August 15th, 2016
A reader in New York asked the following:
What is the best way to make a formal complaint against a broker/agent that has tried to cheat me on the invoice. First time… so annoyed.
PFRE readers report that this kind of thing is a rather rare occurrence. Here are some actions you can take:
- Real estate offices are typically interested in establishing and maintaining a good reputation in their market so a good first step is to find out who the managing broker is in the office where your client hangs their license. Personally contact them and explain your problem. They will usually be able to solve the problem.
- Some real estate photographers will claim this is a reason to collect before photos are delivered. I would argue that this is an overreaction since this is a relatively rare problem.
- Taking this kind of problem to small claims court is another remedy. But to prevail in small claims court you will probably need a signed contract that clearly demonstrates the client did not meet the agreed to terms.
My guess is that most situations like this can be solved by talking to the client’s managing broker.
Update August 19: A follow up from the person that raised this question:
I had emailed the office manager who never responded.

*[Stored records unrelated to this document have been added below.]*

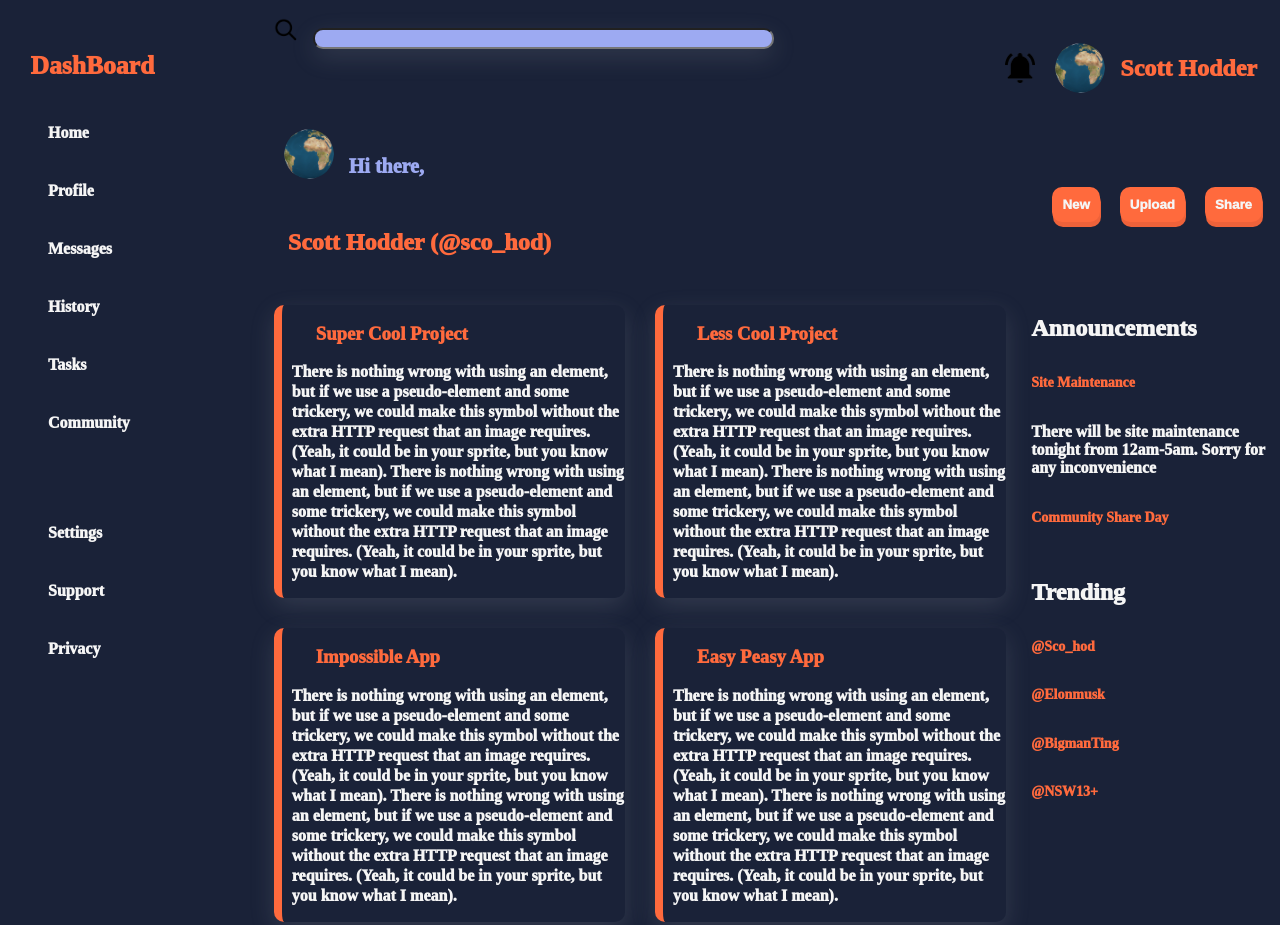
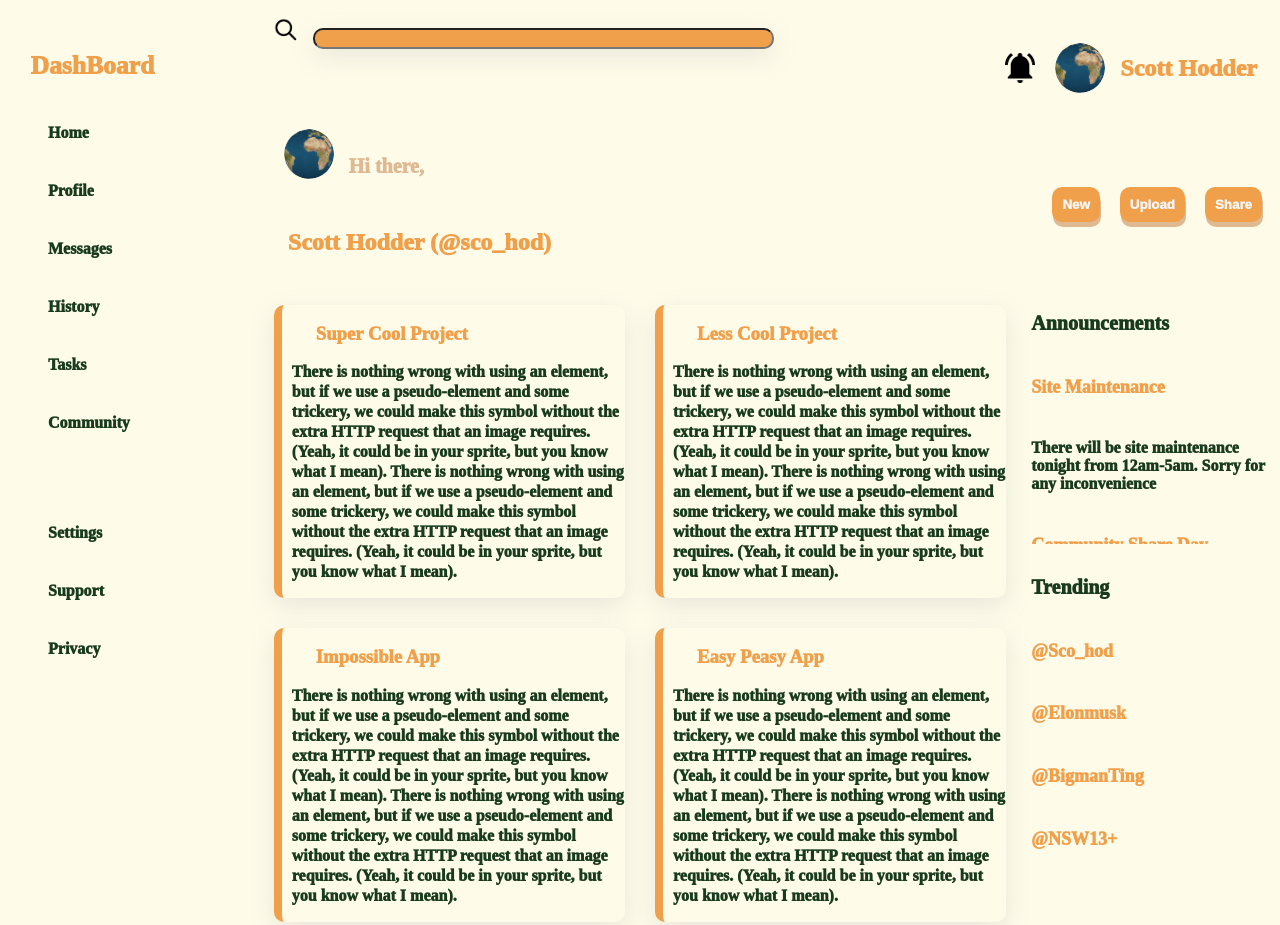
Before and after one commit to scott-hodder/didactic-system, a plain HTML site: page index.html in a window 1280 px wide. Shown: the top 925 px of the page. Drawn offline with Linux system fonts and the light colour scheme.

Commit message:
added toggle theme in javascript which changes theme of site

```diff
--- a/style.css
+++ b/style.css
@@ -1,13 +1,19 @@
+:root {
+    --background: #fefbe9;
+    --textcolor: #183a1d;
+    --headingcolor: #f0a04b;
+}
+
 * {
-    color: whitesmoke;
+    color: var(--textcolor);
     font-weight: 1000;
 }
 html {
-    background-color: #1a2238;
+    background-color: var(--background);
 }
 
 p:hover h1:hover h2:hover h3:hover h4:hover h5:hover h6:hover {
-    color: #9DAAF2;
+    color: var(--headingcolor);
 }
 
 .container {
@@ -17,7 +23,7 @@ p:hover h1:hover h2:hover h3:hover h4:hover h5:hover h6:hover {
     width: 100%;
     height: 100vh;
     grid-gap: 15px;
-    background-color: #1A2238;
+    background-color: var(--background);
 
 }
 /* header design */
@@ -36,7 +42,7 @@ p:hover h1:hover h2:hover h3:hover h4:hover h5:hover h6:hover {
     border-radius: 10px;
     margin: 10px;
     width: 75%;
-    background-color: #9DAAF2;
+    background-color: var(--headingcolor);
     box-shadow: rgba(149, 157, 165, 0.2) 0px 8px 24px;
 }
 .searchImg {
@@ -75,18 +81,15 @@ h3 {
     height: 30px;
     margin-right: 20px;
 }
-h4 {
-    font-size: 20px;
-    color: #9DAAF2;
-}
+
 .myName {
-    color: #FF6A3D;
+    color: var(--headingcolor);
     font-weight: 100px;
     font-size:1.5rem;
 }
 .myName:hover {
     transform: scale(1.05);
-    color: #9DAAF2;
+    color: var(--headingcolor);
 }
 /* header bottom left */
 .headerBottomLeft {
@@ -98,8 +101,8 @@ h4 {
 .headerBtn {
     margin: 10px;
     border-radius: 10px;
-    background-color: #FF6A3D;
-    box-shadow: 1px 5px rgb(238,98,58);
+    background-color: var(--headingcolor);
+    box-shadow: 1px 5px #DEB992;
     border: none;
     color: whitesmoke;
     padding: 10px;
@@ -111,29 +114,19 @@ h4 {
     transition: 0.2s
 }
 .headerBtn:hover {
-    box-shadow: 1px 5px #9DAAF2;
+    box-shadow: 1px 5px #DEB992;
     transform: scale(1.2);
 }
 
 /* dashboard side bar */
 .dashboard {
     grid-row: 1 / 6;
-    background-color: #1A2238;
-    color: whitesmoke;
+    background-color: var(--background);;
+    color: #DEB992;
     width: 70%;
     text-align: left;
 }
-h5 {
-    background-color: #1A2238;
-    color: #FF6A3D;
-    font-size: 2vw;
-    font-weight: 1500px;
-    text-align: center;
-}
 
-h3:hover {
-    color: #9DAAF2;
-}
 
 li {
     display: flex;
@@ -161,10 +154,10 @@ li:hover {
 .project {
 
     border-radius: 10px;
-    background-color: #1a2238;
+    background-color: var(--background);
     box-shadow: rgba(149, 157, 165, 0.2) 0px 8px 24px;
     line-height: 20px;
-    border-left: #FF6A3D solid 8px;
+    border-left: var(--headingcolor) solid 8px;
     padding-left: 10px;
 }
 
@@ -180,22 +173,42 @@ li:hover {
     height: 100%;
     overflow: auto;
 }
+
+h4 {
+    font-size: 20px;
+    color: #DEB992;
+}
+
+h5 {
+    background-color: var(--background);
+    color: var(--headingcolor);
+    font-size: 2vw;
+    font-weight: 1500px;
+    text-align: center;
+}
+
+h3:hover {
+    color: var(--headingcolor);
+}
+h2 {
+    font-size: 20px;;
+}
 h6 {
-    font-size: 14px;
-    color: #FF6A3D;
+    font-size: 18px;
+    color: var(--headingcolor)
 }
 
 h3 {
-    color: #FF6A3D;
+    color: var(--headingcolor);
 }
 ::-webkit-scrollbar {
-    background-color: #FF6A3D;
+    background-color: var(--background);
 }
 
 ::-webkit-scrollbar-thumb {
-    background-color: #1a2238;
+    background-color: var(--headingcolor);
 }
 
 li:hover {
-    color:#9DAAF2;
+    color:#var(--headingcolor);
 }
```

After seeing this post (inparticular the comment about letting the office manager know that MLS would be contacted to take the photos down)… that is what I did. She responded back immediately that she was sorry she did not contact me previously but she did take this seriously and would make sure I got paid. Now I received an email from the agent that she would be sending the money and I should not contact her again. Unbelievable! I did nothing wrong…just wanted to be paid. Anyway, I told the agent I had no intention of contacting her since I don’t do business with agents of her caliber. Anyway, lesson learned I take my money up front. Yesterday had a client and that is what I did and there were no issues with them.